Private foundations are restricted by the IRS on the types of grants they can make to individuals. Based on certain criteria, grants can be made to individuals for: scholarships and fellowships to be used for study at a specific school or university; a prize or award given for the accomplishment of a charitable purpose; achievement of a specific project or to produce a report or other document that "improves or enhances an artistic, scientific, or teaching capacity, skill or talent of the grantee." The law also allows some grants of direct support to be given to the needy. See Section 4945 of the Internal Revenue Service code.
Foundations that do give grants to individuals have their own criteria and requirements. The best source is the book titled "Foundation Grants to Individuals" published by the Foundation Center, a national organization that connects grant makers with grant seekers. Most libraries have it, or the reference librarian can offer recommendations for other guides. Or you can subscribe to the online database for $9.95 per month at the link provided with this article. Your state may also have a directory of grant makers. For example, the Indiana Grantmakers Alliance publishes the "Directory of Indiana Grantmakers."

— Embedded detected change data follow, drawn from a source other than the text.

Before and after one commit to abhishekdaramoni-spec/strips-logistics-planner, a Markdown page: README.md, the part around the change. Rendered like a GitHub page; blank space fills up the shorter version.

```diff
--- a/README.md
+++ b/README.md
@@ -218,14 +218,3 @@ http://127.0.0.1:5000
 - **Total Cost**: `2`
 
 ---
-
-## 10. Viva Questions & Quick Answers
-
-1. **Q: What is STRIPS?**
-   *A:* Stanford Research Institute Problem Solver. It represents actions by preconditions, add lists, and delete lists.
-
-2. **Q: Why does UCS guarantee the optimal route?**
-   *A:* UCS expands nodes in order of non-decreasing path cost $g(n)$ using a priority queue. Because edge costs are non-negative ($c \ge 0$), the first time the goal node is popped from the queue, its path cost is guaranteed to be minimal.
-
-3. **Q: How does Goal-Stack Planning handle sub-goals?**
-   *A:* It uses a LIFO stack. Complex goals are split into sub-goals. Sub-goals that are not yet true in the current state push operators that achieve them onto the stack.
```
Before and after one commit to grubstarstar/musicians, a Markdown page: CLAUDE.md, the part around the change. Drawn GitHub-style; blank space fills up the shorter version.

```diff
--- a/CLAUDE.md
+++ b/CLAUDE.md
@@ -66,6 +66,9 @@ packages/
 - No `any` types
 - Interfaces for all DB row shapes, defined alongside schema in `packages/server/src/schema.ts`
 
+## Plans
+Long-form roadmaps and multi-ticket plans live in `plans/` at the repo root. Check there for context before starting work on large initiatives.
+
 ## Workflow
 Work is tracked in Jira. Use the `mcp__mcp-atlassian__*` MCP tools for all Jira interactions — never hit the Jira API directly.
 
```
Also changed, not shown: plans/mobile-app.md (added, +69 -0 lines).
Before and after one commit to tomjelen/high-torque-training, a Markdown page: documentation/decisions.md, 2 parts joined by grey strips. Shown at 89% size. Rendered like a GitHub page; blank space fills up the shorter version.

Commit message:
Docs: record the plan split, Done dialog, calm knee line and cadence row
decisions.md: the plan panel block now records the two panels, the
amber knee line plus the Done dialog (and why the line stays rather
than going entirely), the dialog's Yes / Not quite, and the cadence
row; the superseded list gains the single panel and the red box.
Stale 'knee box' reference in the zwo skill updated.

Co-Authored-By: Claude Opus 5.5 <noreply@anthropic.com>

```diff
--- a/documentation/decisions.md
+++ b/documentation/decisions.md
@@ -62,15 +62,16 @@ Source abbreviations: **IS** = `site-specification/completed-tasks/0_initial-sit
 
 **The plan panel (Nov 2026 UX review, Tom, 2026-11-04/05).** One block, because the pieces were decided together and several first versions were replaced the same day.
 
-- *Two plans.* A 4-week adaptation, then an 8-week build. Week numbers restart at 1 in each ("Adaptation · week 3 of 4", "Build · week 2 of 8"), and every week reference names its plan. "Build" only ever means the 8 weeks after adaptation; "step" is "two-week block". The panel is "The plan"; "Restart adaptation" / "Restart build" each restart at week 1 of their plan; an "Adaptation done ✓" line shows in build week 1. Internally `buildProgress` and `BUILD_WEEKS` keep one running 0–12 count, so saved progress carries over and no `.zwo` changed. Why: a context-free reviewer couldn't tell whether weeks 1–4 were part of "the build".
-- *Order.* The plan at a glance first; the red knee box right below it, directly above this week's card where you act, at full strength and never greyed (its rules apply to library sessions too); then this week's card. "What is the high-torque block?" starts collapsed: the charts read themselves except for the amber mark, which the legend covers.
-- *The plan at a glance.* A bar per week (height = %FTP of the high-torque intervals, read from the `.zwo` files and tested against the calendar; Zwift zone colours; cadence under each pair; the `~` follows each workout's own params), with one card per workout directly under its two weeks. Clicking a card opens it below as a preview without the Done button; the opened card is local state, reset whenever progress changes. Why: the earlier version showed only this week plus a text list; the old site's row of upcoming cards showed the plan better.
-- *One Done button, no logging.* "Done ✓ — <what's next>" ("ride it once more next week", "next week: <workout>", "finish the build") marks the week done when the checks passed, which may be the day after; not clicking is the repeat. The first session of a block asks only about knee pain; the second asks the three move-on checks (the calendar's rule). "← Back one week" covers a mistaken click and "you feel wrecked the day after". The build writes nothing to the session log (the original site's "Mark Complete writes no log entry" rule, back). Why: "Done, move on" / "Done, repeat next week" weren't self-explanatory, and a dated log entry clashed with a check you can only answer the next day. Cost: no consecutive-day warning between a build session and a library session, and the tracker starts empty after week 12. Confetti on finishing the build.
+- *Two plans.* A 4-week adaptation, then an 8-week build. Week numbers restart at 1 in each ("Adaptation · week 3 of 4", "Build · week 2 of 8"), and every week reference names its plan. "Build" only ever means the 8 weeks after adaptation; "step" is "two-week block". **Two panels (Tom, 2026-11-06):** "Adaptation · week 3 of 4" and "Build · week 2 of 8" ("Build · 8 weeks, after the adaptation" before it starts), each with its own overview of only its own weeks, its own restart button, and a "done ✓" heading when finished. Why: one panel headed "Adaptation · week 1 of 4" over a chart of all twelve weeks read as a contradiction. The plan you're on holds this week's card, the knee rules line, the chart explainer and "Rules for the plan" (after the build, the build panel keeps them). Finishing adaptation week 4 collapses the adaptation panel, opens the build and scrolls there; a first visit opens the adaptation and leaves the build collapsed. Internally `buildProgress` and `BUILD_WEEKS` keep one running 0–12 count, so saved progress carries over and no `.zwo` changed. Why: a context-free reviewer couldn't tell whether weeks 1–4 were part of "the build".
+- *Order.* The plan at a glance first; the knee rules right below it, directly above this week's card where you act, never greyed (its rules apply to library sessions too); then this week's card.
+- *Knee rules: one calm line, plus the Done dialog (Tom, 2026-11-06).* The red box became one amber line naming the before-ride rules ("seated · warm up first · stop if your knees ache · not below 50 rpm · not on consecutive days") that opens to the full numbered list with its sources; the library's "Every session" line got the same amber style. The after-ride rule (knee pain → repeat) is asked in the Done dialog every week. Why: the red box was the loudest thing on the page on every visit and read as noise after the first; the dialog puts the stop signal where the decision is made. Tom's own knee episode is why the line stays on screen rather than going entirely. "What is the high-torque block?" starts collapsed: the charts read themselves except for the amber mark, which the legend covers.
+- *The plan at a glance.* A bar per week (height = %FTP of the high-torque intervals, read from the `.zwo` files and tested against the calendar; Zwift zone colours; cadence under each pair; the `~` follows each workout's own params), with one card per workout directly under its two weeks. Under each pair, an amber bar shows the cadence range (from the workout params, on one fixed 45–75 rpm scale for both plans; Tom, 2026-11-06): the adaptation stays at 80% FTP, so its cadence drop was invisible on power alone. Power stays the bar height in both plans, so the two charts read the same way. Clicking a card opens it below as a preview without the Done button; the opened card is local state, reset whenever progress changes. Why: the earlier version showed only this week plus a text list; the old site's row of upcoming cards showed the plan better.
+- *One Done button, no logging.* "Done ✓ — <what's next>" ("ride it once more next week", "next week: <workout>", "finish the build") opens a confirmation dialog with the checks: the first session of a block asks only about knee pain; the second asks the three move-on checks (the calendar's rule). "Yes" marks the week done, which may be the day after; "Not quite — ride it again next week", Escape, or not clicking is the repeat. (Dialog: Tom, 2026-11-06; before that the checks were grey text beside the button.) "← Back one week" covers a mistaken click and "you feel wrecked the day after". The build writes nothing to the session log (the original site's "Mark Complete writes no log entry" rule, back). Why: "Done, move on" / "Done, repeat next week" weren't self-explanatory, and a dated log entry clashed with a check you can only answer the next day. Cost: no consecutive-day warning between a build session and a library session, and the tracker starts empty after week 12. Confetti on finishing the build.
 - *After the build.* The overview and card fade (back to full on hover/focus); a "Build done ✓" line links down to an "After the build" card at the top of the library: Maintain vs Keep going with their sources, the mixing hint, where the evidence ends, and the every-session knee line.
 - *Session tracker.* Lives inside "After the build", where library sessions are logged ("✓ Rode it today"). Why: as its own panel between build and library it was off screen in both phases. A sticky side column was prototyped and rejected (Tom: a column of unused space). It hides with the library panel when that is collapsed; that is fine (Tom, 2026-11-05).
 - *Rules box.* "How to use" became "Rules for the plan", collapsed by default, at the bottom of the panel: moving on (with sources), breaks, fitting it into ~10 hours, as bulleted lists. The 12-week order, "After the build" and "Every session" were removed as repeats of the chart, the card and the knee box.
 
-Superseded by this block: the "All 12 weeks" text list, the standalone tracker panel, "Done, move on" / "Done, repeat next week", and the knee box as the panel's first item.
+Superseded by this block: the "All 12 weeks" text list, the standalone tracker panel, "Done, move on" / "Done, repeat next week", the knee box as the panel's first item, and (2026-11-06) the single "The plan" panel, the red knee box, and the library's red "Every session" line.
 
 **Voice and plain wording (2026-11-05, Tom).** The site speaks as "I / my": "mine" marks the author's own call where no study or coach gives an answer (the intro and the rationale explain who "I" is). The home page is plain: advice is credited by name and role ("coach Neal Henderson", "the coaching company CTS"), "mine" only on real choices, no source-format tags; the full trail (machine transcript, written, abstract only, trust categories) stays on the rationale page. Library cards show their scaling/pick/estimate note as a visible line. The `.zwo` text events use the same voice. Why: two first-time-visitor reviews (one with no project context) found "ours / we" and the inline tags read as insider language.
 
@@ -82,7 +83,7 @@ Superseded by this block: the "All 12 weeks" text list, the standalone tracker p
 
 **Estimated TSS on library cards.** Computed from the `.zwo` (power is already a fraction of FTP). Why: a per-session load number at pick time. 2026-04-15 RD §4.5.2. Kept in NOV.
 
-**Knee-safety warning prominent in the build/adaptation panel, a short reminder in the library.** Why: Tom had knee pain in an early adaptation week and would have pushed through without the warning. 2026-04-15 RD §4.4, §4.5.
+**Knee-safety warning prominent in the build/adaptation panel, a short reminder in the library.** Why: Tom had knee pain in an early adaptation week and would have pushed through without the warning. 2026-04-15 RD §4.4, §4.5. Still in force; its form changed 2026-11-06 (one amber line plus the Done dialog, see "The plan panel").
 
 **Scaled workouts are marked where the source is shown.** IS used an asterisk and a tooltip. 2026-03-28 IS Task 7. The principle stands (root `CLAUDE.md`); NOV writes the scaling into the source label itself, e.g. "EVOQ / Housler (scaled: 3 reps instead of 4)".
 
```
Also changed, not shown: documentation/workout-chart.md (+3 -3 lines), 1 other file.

Grant categories covered in the Foundation Grants to Individuals guide are in the following general categories: General Welfare, Arts and Cultural, Research and Professional Support, and Educational Support. Grants for scientific research can be found at www.grantsnet.org.
An example listed under General Welfare is Blue Horizon Health and Welfare Trust, which helps with medical expenses for needy residents in two specific townships in Connecticut. An Arts and Cultural example is John Simon Guggenheim Memorial Foundation, which gives fellowships to "published authors, exhibited artists, researchers, and others in arts, humanities, social sciences and natural sciences." Under Research and Professional Support, the Arthritis Foundation supports qualified individuals who are conducting research on arthritis. An Educational Support listing is Reilly Foundation, which gives scholarships to children of employees of Reilly Industries.
Once you find a foundation that gives a grant for which you wish to apply, read the funder's guidelines and follow them carefully. Make sure the project you wish to fund matches the grant maker's mission and criteria. The Foundation Center's guide gives general advice on applying for grants. The Center also publishes a guide that offers guidance for novices in grant proposal writing.